Detected change data:
━━━━━━━━━━━━━━━━━━━━━━━━━━━━━━
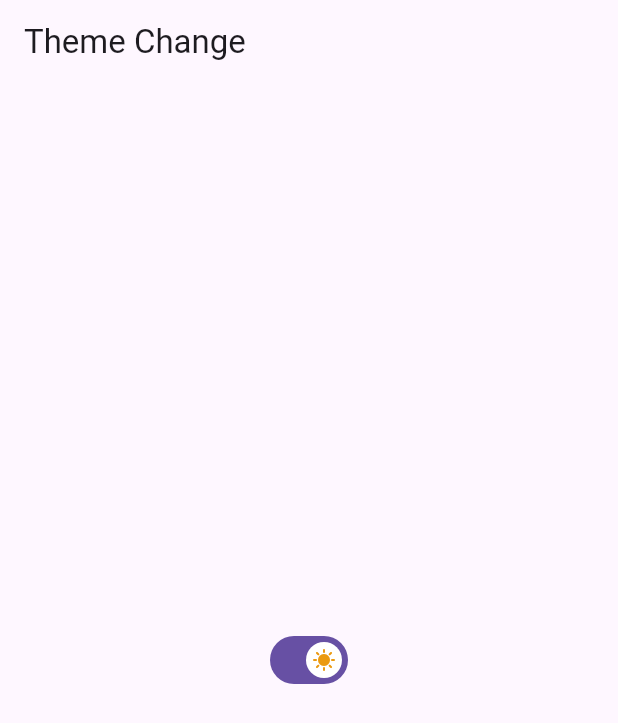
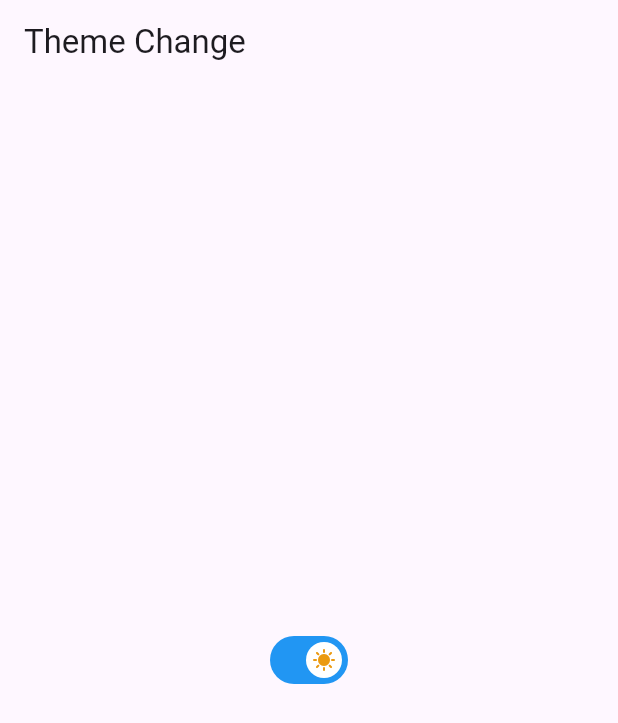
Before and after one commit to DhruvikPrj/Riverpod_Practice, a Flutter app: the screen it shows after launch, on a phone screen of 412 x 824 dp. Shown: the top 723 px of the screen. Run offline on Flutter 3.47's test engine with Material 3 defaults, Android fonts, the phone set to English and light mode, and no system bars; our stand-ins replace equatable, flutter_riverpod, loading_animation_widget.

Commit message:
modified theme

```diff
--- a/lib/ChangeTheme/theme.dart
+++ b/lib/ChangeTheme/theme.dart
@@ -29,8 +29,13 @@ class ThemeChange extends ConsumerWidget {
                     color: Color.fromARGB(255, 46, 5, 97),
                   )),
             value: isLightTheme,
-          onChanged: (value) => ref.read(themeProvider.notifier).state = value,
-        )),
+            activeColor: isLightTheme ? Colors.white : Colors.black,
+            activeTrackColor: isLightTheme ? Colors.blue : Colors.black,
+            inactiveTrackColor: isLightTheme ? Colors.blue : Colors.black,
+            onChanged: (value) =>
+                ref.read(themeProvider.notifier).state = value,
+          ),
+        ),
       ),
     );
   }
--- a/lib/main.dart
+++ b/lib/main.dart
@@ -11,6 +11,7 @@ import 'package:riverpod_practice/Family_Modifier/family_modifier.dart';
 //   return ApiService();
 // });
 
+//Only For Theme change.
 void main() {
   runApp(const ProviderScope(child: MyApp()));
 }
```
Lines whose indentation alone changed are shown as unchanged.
━━━━━━━━━━━━━━━━━━━━━━━━━━━━━━
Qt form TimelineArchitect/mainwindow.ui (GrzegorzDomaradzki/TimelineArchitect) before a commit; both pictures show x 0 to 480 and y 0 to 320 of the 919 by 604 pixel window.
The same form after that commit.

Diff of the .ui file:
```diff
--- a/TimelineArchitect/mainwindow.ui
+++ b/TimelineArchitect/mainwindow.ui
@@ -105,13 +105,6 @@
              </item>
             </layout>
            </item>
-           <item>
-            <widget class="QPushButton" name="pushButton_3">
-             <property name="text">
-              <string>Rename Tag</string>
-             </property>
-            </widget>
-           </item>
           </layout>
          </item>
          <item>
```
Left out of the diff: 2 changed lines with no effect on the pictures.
━━━━━━━━━━━━━━━━━━━━━━━━━━━━━━
→ WHAT IS NEEDED
What must be returned is only the number of lines in the records that hold the word "class".

→ ANSWER SPACE
2